### Edit difference data
○ ○ ○ ○ ○

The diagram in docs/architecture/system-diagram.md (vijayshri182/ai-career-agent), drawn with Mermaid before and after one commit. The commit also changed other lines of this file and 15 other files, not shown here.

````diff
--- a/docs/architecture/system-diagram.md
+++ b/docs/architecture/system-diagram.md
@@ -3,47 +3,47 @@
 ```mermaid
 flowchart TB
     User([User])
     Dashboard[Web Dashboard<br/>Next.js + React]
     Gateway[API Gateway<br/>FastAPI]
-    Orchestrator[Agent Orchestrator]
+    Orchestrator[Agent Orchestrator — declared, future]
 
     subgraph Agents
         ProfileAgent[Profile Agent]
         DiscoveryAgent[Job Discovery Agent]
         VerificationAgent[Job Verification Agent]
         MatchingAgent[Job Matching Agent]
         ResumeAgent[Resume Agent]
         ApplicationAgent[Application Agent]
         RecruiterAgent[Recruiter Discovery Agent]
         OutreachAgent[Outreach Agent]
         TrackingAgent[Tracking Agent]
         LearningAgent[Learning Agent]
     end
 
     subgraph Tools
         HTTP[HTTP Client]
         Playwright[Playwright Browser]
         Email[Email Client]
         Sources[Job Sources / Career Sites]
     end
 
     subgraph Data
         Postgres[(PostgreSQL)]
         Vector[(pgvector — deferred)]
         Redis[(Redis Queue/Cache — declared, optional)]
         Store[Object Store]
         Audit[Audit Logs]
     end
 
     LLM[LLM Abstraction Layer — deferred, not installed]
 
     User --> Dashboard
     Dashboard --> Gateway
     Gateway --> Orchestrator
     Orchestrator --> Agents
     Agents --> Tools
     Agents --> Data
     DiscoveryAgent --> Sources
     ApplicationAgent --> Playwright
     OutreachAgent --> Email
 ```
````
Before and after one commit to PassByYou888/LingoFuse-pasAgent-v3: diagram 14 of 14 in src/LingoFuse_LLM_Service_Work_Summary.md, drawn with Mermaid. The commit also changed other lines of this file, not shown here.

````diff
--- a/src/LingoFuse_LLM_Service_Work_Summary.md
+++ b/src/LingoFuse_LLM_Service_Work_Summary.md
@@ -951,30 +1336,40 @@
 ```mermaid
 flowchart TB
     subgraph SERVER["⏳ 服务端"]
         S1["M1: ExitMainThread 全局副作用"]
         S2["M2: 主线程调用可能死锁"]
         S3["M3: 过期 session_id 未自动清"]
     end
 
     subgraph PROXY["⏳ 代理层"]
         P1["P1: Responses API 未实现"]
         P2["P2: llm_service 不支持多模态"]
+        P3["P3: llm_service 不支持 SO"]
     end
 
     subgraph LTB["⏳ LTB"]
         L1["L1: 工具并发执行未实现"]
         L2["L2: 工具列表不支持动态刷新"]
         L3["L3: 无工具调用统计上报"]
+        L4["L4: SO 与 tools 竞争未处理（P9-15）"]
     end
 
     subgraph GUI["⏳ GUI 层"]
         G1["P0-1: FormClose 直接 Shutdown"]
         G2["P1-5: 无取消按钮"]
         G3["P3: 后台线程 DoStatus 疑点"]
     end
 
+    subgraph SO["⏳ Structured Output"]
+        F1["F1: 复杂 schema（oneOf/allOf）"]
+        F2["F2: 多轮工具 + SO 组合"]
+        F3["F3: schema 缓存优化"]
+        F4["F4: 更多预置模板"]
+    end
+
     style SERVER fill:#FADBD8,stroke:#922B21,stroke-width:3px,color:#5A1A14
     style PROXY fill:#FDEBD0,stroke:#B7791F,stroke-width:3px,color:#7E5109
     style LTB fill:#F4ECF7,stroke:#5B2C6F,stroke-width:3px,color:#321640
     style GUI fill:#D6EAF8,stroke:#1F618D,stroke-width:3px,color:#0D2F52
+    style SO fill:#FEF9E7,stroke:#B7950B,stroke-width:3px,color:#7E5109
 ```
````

○ ○ ○ ○ ○

When a line in the records above contains the word "Client", copy it.

         HTTP[HTTP Client]
         Email[Email Client]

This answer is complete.